As a result many mums and dads have been seen shrieking wildly at the first onset of opportunity to leave the family hearth (surrounded by screaming kids for whom the novelty of Santa’s trove has already worn thin!) and take tentative steps of freedom on icy pavements or frosty streets as bargains are hunted in the January sales.
To the perennial old question, ‘How did you get over the Christmas?’ the answer this year was always the same, ‘Very quiet, didn’t get out much’. I experienced the hazards of real winter weather on Christmas morning as I drove in from Pallaskenry at snails pace on icy roads, at one point on the brow of the hill near Hegarty's Cross in Ballymartin I almost baulked at he sparkling decline before me.

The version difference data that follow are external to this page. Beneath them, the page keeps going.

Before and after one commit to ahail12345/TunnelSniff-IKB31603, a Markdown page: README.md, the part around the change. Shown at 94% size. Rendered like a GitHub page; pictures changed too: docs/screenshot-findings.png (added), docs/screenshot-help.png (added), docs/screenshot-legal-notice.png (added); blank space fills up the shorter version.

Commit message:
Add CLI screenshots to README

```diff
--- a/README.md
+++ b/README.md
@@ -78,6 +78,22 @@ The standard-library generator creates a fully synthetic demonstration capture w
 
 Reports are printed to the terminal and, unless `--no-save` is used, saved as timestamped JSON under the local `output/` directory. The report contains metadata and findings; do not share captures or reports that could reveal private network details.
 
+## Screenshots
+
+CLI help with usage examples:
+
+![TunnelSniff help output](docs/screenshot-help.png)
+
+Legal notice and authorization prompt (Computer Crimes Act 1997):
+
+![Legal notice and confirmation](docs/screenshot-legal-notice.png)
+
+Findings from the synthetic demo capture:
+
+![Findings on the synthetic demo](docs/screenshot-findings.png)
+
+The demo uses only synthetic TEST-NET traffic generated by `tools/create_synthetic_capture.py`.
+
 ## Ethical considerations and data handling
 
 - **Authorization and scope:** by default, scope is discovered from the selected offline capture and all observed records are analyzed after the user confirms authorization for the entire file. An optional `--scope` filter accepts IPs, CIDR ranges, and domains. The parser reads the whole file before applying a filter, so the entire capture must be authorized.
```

Before I left Mag’s place a neighbour who drives the biggest tractor I’ve ever seen visited the house and gave the most dire account of the state of the roads, not a man given to exaggeration his report had to be taken seriously. As I sat listening I could feel my resolve to travel weakening and I decided to up and leave before my will to live deserted me and I would be stranded out the country for the duration.
Gingerly, might best describe my driving to my brothers house in Corbally for the festive dinner. And the frost and icy conditions have persisted curtailing travel and other outdoor activities. While we had a spattering of snow, there was not sufficient for the making of snowmen or decent snowball fights so to fill the gap I have trawled the net for examples of the fine art of snow sculpture.
The end comes to us all !